## Exercise requirements:
A single number is the answer: the count of lines in these records with "color" in them.

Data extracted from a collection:

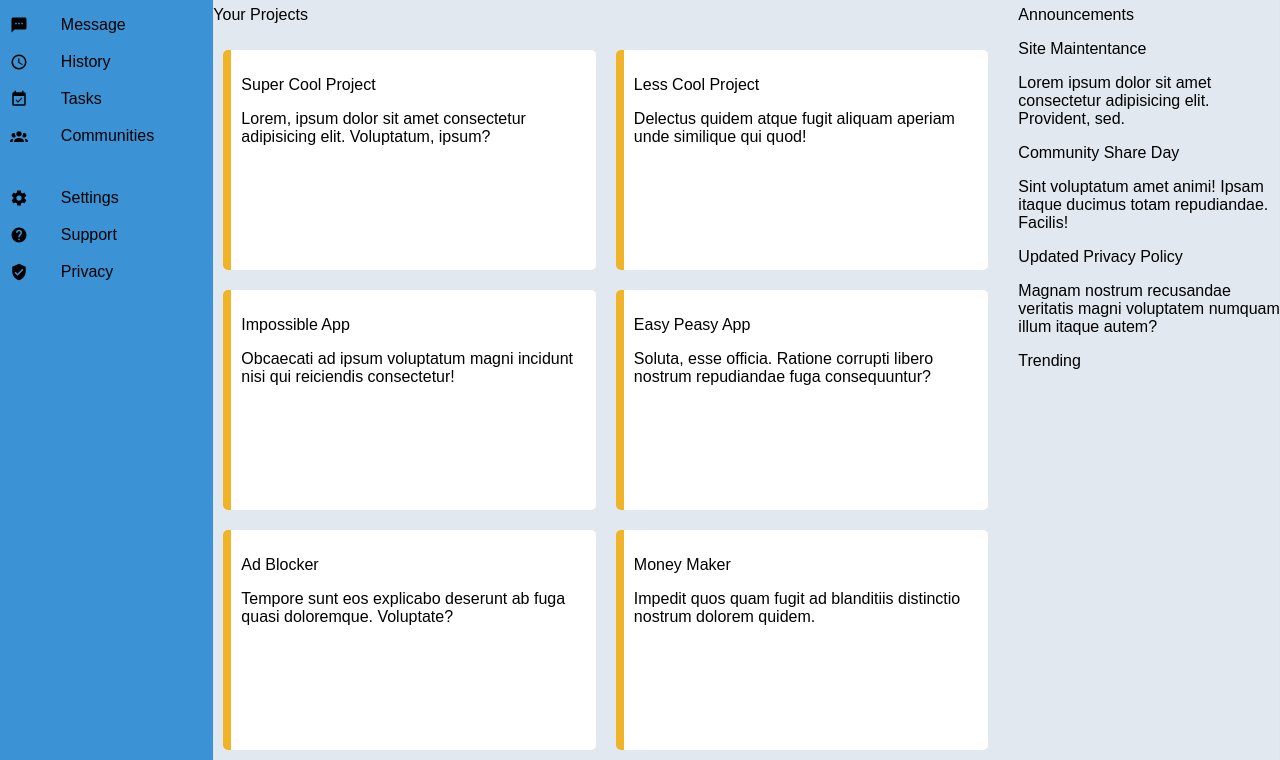
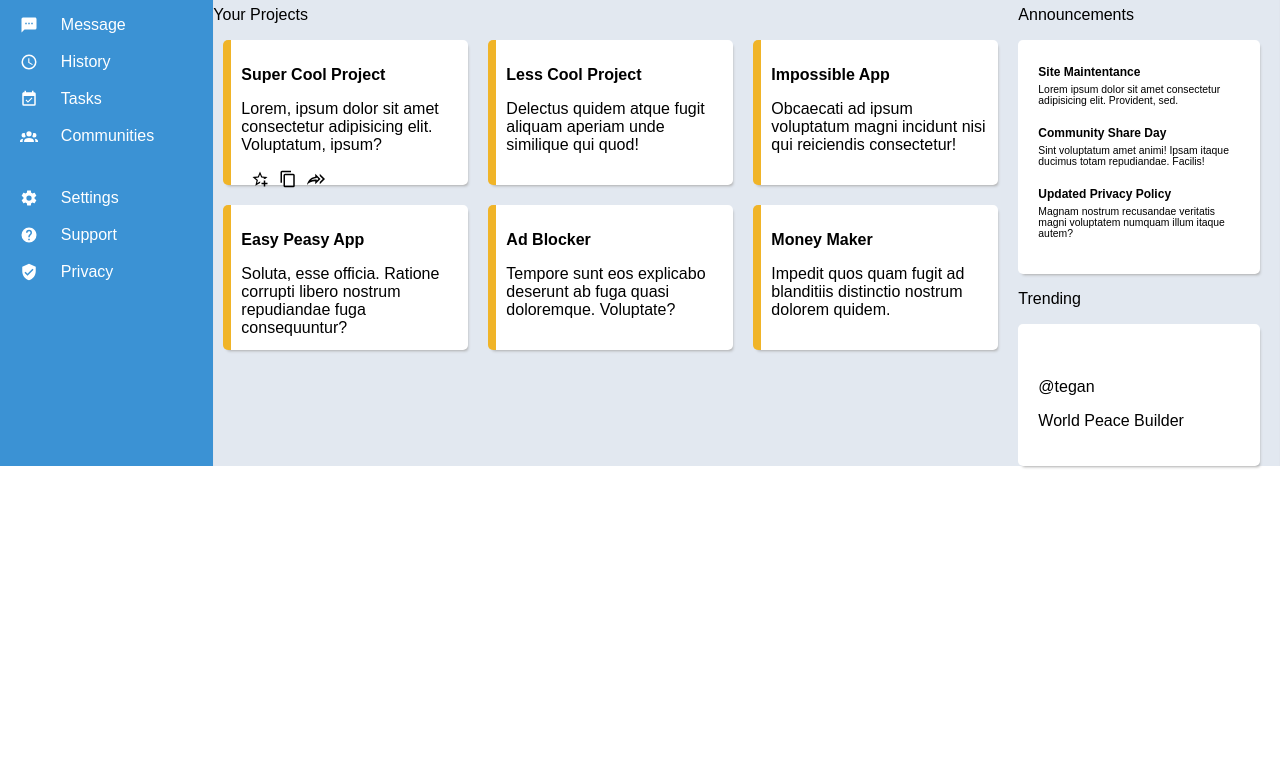
Before and after one commit to kellerperry/admin_dashboard, a plain HTML site: page index.html in a window 1280 px wide. Shown: the part 138-898 px from the top of the page. After the commit the page ends 800 px from the top, so only its background shows below. Drawn offline with Linux system fonts and the light colour scheme.

Commit message:
Add more icons. Start Trending section.

```diff
--- a/index.html
+++ b/index.html
@@ -81,8 +81,8 @@
                     <button class="content-button">Share</button>
                 </div>
             </div>
+        </div>
 
-        </div>
         <div class="main-content">
             <div class="projects">
                 <p class="section-title">Your Projects</p>
@@ -90,6 +90,9 @@
                     <div class="card">
                         <p class="card-title">Super Cool Project</p>
                         <p>Lorem, ipsum dolor sit amet consectetur adipisicing elit. Voluptatum, ipsum?</p>
+                        <div class="icon-div">
+                            <img src="images/star.svg" alt="" class="card-action icon"><img src="images/content-copy.svg" alt="" class="card-action icon"><img src="images/share.svg" alt="" class="card-action icon">
+                        </div>
                     </div>
                     <div class="card">
                         <p class="card-title">Less Cool Project</p>
@@ -113,20 +116,21 @@
                     </div>
                 </div>
             </div>
+
             <div class="sub-content">
                 <div class="announcements">
                     <p class="section-title">Announcements</p>
                     <div class="updates-section">
                         <div class="updates">
-                            <p class="update-tite">Site Maintentance</p>
+                            <p class="update-title">Site Maintentance</p>
                             <p>Lorem ipsum dolor sit amet consectetur adipisicing elit. Provident, sed.</p>
                         </div>
                         <div class="updates">
-                            <p class="update-tite">Community Share Day</p>
+                            <p class="update-title">Community Share Day</p>
                             <p>Sint voluptatum amet animi! Ipsam itaque ducimus totam repudiandae. Facilis!</p>
                         </div>
                         <div class="updates">
-                            <p class="update-tite">Updated Privacy Policy</p>
+                            <p class="update-title">Updated Privacy Policy</p>
                             <p>Magnam nostrum recusandae veritatis magni voluptatem numquam illum itaque autem?</p>
                         </div>
                     </div>
@@ -134,7 +138,11 @@
                 <div class="trending">
                     <p class="section-title">Trending</p>
                     <div class="trending-users">
-
+                        <div class="trending-user">
+                            <img src="" alt="" class="profile-img">
+                            <p class="user">@tegan</p>
+                            <p class="user-title">World Peace Builder</p>
+                        </div>
                     </div>
                 </div>
             </div>
--- a/style.css
+++ b/style.css
@@ -26,6 +26,7 @@ body {
     grid-area: sidebar;
     padding-left: 10px;
     background-color: rgb(59,146,212);
+    color: white;
 }
 
 .side-actions,
@@ -51,10 +52,16 @@ body {
 
 .icon {
     max-height: 18px;
+    padding-left: 10px;
+}
+
+.sidebar .icon {
+    filter: invert(100%) sepia(9%) saturate(2%) hue-rotate(206deg) brightness(112%) contrast(101%);
 }
 
 .logo {
     max-height: 40px;
+    filter: invert(100%) sepia(9%) saturate(2%) hue-rotate(206deg) brightness(112%) contrast(101%);
 }
 
 
@@ -164,16 +171,52 @@ body {
 
 .card-section {
     display: grid;
-    grid-template-columns: repeat(auto-fit, minmax(250px, 1fr));
+    grid-template-columns: repeat(auto-fit, minmax(200px, 1fr));
     gap: 20px;
     align-items: center;
-    padding: 10px;
+    padding: 0 0 10px 10px;
 }
 
 .card {
     border-radius: 5px;
     border-left: 8px solid rgb(240,180,40);
     background-color: white;
-    height: 200px;
+    height: 125px;
     padding: 10px;
 }
+
+.card,
+.updates-section,
+.trending-users {
+    box-shadow: 2px 3px 3px -2px rgba(172, 172, 172, 1);
+}
+
+
+.updates-section,
+.trending-users {
+    background-color: white;
+    padding: 20px;
+    border-radius: 5px;
+}
+
+.announcements,
+.trending {
+    margin-right: 20px;
+}
+
+.card-title,
+.update-title {
+    font-weight: bold;
+}
+
+.update-title {
+    font-size: .75rem;
+    padding: 5px 0;
+    margin: 0;
+}
+
+.updates > p:nth-child(2) {
+    font-size: .65rem;
+    padding: 0 0 15px 0;
+    margin: 0;
+}
```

## Problem solution:
4